### EXTRACTED DATA:

***

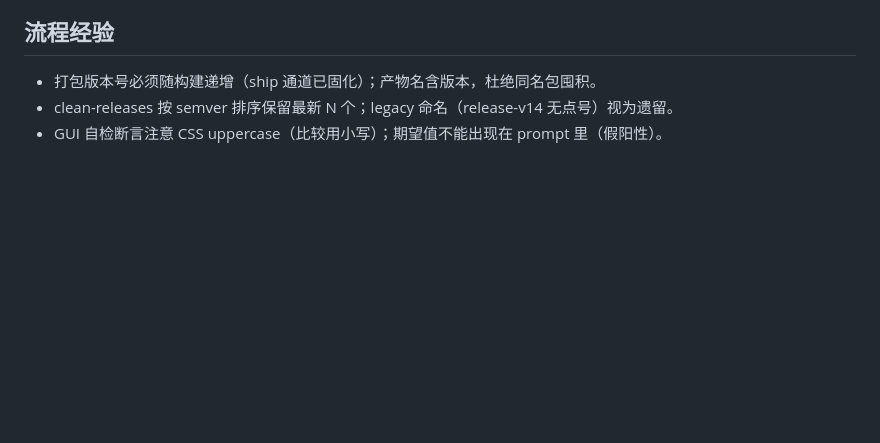
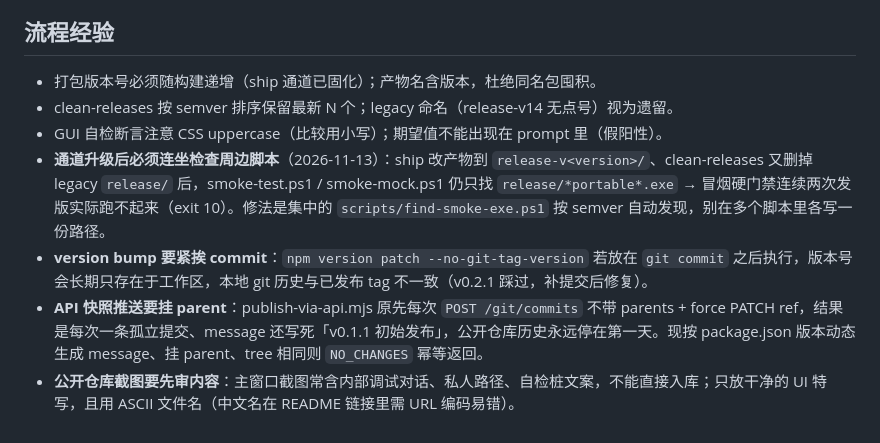
Before and after one commit to zhangchang00700/claude-workbench, a Markdown page: .tgt-memory/knowledge_base.md, the part around the change. Drawn GitHub-style; blank space fills up the shorter version.

```diff
--- a/.tgt-memory/knowledge_base.md
+++ b/.tgt-memory/knowledge_base.md
@@ -29,3 +29,7 @@
 - 打包版本号必须随构建递增（ship 通道已固化）；产物名含版本，杜绝同名包囤积。
 - clean-releases 按 semver 排序保留最新 N 个；legacy 命名（release-v14 无点号）视为遗留。
 - GUI 自检断言注意 CSS uppercase（比较用小写）；期望值不能出现在 prompt 里（假阳性）。
+- **通道升级后必须连坐检查周边脚本**（2026-11-13）：ship 改产物到 `release-v<version>/`、clean-releases 又删掉 legacy `release/` 后，smoke-test.ps1 / smoke-mock.ps1 仍只找 `release/*portable*.exe` → 冒烟硬门禁连续两次发版实际跑不起来（exit 10）。修法是集中的 `scripts/find-smoke-exe.ps1` 按 semver 自动发现，别在多个脚本里各写一份路径。
+- **version bump 要紧挨 commit**：`npm version patch --no-git-tag-version` 若放在 `git commit` 之后执行，版本号会长期只存在于工作区，本地 git 历史与已发布 tag 不一致（v0.2.1 踩过，补提交后修复）。
+- **API 快照推送要挂 parent**：publish-via-api.mjs 原先每次 `POST /git/commits` 不带 parents + force PATCH ref，结果是每次一条孤立提交、message 还写死「v0.1.1 初始发布」，公开仓库历史永远停在第一天。现按 package.json 版本动态生成 message、挂 parent、tree 相同则 `NO_CHANGES` 幂等返回。
+- **公开仓库截图要先审内容**：主窗口截图常含内部调试对话、私人路径、自检桩文案，不能直接入库；只放干净的 UI 特写，且用 ASCII 文件名（中文名在 README 链接里需 URL 编码易错）。
```
Also changed, not shown: README.md (+12 -0 lines), docs/report/开发日志_2026-11-13.md (added, +65 -0 lines), docs/screenshots/quickchat-answer.png (added), docs/screenshots/quickchat-empty.png (added), docs/screenshots/update-install.png (added), 2 other files.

***

### WORK TASK:
For every line above that has "README" in it, copy the line.

### TASK SOLUTION:
+- **公开仓库截图要先审内容**：主窗口截图常含内部调试对话、私人路径、自检桩文案，不能直接入库；只放干净的 UI 特写，且用 ASCII 文件名（中文名在 README 链接里需 URL 编码易错）。
Also changed, not shown: README.md (+12 -0 lines), docs/report/开发日志_2026-11-13.md (added, +65 -0 lines), docs/screenshots/quickchat-answer.png (added), docs/screenshots/quickchat-empty.png (added), docs/screenshots/update-install.png (added), 2 other files.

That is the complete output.